During an Aug. 15, 2012, meeting on the deteriorating security around Benghazi that Mr. Stevens attended, a diplomat stationed there described the situation as "trending negatively," according to a cable sent the next day and quoted in the report. A diplomatic security officer "expressed concerns with the ability to defend Post in the event of a coordinated attack due to limited manpower, security measures, weapons capabilities, host nation support, and the overall size of the compound."
A C.I.A. officer at the meeting pointed out "the location of approximately 10 Islamist militias and AQ training camps within Benghazi," according to the same cable.
After reading the cable, Gen. Carter F. Ham, then the commander of the United States Africa Command, called Mr. Stevens to ask if the embassy in Tripoli needed additional military personnel, potentially for use in Benghazi, "but Stevens told Ham it did not," the report said. A short time later, General Ham reiterated the offer at a meeting in Germany, and "Stevens again declined," the report said.
The same Aug. 16 cable had also promised that requests "for additional physical security upgrades and staffing needs" for the Benghazi mission would be submitted through the Tripoli embassy, but "the Committee has not seen any evidence that those requests were passed on by the Embassy, including by the Ambassador, to State Department headquarters before the September 11 attacks in Benghazi."
In the months before the attack, the committee found, American intelligence agencies gave ample warning about deteriorating security in Benghazi and the risks to Americans in the city.

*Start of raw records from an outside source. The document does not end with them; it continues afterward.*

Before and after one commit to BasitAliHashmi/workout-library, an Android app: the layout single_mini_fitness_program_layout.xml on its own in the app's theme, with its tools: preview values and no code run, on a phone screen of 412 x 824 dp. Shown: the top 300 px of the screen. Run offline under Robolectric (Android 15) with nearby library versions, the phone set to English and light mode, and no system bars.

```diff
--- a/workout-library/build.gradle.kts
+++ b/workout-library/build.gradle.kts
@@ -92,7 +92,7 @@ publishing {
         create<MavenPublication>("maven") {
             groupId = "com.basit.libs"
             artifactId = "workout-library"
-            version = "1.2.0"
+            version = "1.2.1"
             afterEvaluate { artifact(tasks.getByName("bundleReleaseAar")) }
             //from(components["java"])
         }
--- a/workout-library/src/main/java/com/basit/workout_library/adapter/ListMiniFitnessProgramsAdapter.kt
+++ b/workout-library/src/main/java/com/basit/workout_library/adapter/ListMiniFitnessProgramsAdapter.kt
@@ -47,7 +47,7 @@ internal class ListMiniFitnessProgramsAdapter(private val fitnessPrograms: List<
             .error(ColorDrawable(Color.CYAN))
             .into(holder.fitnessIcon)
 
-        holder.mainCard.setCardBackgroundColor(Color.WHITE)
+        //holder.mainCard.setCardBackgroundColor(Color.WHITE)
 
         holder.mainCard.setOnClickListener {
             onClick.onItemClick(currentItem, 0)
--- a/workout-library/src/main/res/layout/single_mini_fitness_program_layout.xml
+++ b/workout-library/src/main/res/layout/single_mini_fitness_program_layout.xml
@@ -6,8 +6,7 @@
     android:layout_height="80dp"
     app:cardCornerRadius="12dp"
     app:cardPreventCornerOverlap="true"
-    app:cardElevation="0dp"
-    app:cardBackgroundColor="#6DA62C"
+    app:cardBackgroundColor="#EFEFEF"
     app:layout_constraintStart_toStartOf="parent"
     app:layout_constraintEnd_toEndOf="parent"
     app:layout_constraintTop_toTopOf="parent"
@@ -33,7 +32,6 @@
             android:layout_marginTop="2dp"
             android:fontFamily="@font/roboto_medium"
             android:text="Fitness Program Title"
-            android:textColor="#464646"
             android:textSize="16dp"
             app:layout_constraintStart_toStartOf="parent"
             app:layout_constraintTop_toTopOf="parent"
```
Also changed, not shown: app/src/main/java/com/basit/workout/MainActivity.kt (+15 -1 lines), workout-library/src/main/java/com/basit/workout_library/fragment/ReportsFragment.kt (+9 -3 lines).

The first intelligence report cited by the committee came in June 2012, when the Defense Intelligence Agency issued a report about threats to American and Western interests. The next month, a C.I.A. report said "Al Qaeda affiliated groups and associates are exploiting the permissive security environment in Libya to enhance their capabilities."
On Sept. 5, 2012, a week before the attack, the Africa Command issued a warning about a growing threat to Americans "particularly in northeast Libya."
As these warnings mounted, the C.I.A. bolstered its security at the agency's Benghazi facility, known as the Annex, but the State Department did not make similar moves to protect the diplomatic compound.
"In sum," the report concluded, "the Mission facility had a much weaker security posture than the Annex, with a significant disparity in the quality and quantity of equipment and security upgrade."
Communication between various security agencies was so poor, the report said, that the Africa Command did not know about the C.I.A.'s annex.
The White House largely lined up behind the report's findings. "This reinforces what other investigations have found," a White House spokesman, Jay Carney, told reporters on Wednesday.
The State Department has been racing to fulfill 29 recommendations made in December 2012 by an independent review panel as part of its investigation into the attacks. Those include sending dozens of additional diplomatic security agents to high-threat embassies and installing millions of dollars in advanced fire-survival gear.
In response to the Senate inquiry, the State Department issued a status report of the changes recommended by the oversight panel, called the Accountability Review Board. A department spokeswoman, Marie Harf, said the report added little new information. "We should have been better then, and we need to get better going forward," Ms. Harf said.
In one of her final appearances as secretary of state last year, Mrs. Clinton took an approach before a Senate committee that essentially was to accept the responsibility for security lapses in Benghazi but not the blame.
A C.I.A. spokesman said the agency cooperated with the Senate investigation and would review its recommendations.
Mark Mazzetti and Eric Schmitt reported from Washington, and David D. Kirkpatrick from Cairo.